*** SOURCE DATA ***
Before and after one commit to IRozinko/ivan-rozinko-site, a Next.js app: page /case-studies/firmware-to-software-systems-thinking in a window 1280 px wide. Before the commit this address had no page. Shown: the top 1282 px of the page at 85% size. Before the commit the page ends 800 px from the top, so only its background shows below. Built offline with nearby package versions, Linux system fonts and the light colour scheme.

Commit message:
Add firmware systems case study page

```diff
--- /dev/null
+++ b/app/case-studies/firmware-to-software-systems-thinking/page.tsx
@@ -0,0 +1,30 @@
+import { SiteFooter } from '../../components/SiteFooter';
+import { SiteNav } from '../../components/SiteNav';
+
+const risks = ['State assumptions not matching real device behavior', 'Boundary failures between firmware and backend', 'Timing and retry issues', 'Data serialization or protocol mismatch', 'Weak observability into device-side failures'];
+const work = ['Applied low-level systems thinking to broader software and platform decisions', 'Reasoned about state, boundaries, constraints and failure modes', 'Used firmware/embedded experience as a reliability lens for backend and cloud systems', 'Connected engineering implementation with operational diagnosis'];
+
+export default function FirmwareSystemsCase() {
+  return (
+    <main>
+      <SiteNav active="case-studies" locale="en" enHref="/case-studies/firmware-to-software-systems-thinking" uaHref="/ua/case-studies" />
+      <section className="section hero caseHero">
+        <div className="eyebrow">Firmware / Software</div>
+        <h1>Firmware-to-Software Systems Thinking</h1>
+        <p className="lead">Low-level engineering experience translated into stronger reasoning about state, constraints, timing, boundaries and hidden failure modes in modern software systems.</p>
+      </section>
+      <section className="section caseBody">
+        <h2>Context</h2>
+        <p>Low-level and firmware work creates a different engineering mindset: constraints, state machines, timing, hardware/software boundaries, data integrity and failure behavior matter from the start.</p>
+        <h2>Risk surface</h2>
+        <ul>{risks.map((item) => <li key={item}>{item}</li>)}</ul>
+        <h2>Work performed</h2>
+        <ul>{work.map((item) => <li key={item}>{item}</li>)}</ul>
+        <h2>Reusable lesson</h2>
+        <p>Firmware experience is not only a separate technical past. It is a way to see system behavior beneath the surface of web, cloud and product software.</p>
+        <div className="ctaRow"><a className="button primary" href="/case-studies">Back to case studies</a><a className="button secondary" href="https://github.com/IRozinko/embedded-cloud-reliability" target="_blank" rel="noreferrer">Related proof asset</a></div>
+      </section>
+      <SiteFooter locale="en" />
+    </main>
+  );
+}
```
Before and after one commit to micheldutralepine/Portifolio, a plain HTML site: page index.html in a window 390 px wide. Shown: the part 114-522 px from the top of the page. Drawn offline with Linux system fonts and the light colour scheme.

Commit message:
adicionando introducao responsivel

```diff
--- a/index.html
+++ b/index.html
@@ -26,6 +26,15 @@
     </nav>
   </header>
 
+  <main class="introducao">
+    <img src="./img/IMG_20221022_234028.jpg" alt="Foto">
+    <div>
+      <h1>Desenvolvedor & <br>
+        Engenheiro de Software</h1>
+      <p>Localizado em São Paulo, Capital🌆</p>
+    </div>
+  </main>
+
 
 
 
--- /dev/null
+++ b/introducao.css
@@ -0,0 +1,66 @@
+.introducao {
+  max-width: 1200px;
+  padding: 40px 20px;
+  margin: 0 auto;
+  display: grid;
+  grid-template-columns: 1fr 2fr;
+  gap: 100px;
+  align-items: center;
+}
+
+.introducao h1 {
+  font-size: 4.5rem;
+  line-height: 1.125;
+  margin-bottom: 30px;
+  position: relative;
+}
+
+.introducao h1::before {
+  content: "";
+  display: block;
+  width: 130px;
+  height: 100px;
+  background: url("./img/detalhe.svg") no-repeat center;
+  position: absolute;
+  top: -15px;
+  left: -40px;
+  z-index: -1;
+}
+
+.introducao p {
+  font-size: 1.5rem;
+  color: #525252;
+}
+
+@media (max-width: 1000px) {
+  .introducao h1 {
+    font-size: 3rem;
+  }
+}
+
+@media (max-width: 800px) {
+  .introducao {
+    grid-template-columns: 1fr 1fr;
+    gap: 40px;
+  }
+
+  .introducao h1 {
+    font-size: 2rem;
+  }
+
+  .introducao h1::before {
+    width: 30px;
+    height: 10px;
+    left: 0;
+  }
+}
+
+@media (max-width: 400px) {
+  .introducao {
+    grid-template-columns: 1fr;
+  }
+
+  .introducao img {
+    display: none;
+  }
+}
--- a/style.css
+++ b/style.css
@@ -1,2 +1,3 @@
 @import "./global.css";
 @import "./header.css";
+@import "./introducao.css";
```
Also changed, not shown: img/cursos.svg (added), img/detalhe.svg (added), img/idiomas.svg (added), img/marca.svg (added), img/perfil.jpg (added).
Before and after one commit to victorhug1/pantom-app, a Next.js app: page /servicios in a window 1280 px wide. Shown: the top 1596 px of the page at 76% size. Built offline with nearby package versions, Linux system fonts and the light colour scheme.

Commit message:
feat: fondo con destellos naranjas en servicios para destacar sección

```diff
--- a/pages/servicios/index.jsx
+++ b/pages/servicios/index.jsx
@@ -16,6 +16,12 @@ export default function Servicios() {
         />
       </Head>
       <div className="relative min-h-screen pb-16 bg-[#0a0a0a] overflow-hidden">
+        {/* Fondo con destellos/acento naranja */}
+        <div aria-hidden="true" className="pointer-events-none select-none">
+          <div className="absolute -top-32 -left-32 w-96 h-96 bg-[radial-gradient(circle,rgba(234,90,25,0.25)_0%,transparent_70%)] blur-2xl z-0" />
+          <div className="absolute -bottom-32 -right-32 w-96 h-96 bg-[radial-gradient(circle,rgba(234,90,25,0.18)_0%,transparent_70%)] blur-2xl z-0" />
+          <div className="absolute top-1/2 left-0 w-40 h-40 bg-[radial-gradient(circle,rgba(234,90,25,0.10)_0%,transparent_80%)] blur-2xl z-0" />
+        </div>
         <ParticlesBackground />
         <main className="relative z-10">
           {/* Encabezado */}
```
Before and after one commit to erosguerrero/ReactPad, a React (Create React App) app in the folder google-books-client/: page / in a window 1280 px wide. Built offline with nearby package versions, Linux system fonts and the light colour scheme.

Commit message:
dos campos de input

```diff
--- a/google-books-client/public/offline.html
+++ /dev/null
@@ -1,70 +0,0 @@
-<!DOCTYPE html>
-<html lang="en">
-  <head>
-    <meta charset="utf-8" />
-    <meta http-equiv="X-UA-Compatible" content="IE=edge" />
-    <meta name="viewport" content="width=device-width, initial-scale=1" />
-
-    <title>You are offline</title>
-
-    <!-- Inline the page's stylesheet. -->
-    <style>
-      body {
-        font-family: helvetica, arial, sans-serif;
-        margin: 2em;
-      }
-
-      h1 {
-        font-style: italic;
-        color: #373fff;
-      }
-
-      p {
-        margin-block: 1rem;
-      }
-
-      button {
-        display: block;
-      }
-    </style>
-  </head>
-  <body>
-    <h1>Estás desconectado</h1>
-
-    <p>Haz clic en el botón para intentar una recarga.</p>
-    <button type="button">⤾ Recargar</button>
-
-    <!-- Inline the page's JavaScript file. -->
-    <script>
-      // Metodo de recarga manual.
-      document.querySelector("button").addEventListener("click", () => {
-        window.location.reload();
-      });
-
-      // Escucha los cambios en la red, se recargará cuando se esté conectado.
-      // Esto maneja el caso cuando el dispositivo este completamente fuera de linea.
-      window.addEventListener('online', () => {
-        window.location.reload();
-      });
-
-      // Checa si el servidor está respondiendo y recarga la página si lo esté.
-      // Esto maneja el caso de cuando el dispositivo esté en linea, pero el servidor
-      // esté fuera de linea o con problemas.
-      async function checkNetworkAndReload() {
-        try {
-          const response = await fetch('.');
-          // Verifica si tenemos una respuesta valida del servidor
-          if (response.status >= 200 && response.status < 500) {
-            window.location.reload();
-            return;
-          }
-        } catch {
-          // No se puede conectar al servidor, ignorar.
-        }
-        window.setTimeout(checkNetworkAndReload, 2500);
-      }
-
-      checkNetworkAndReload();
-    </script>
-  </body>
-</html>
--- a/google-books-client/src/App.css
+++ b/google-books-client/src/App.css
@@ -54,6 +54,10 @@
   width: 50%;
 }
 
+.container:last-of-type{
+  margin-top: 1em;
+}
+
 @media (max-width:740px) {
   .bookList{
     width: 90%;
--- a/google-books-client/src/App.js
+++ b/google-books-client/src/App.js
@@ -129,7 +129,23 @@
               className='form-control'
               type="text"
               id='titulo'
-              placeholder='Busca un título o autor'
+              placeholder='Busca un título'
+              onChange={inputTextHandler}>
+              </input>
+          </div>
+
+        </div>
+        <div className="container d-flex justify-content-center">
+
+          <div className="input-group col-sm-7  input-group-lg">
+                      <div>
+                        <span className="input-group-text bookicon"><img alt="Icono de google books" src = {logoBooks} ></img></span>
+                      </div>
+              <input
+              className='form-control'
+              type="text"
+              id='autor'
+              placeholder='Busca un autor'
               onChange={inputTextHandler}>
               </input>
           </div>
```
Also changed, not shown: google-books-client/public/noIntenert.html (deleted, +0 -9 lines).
*** End of SOURCE DATA ***
## WHAT NEEDS TO BE DONE
Collect each line above holding the string "client".

## REPLY
Before and after one commit to erosguerrero/ReactPad, a React (Create React App) app in the folder google-books-client/: page / in a window 1280 px wide. Built offline with nearby package versions, Linux system fonts and the light colour scheme.
--- a/google-books-client/public/offline.html
--- a/google-books-client/src/App.css
+++ b/google-books-client/src/App.css
--- a/google-books-client/src/App.js
+++ b/google-books-client/src/App.js
Also changed, not shown: google-books-client/public/noIntenert.html (deleted, +0 -9 lines).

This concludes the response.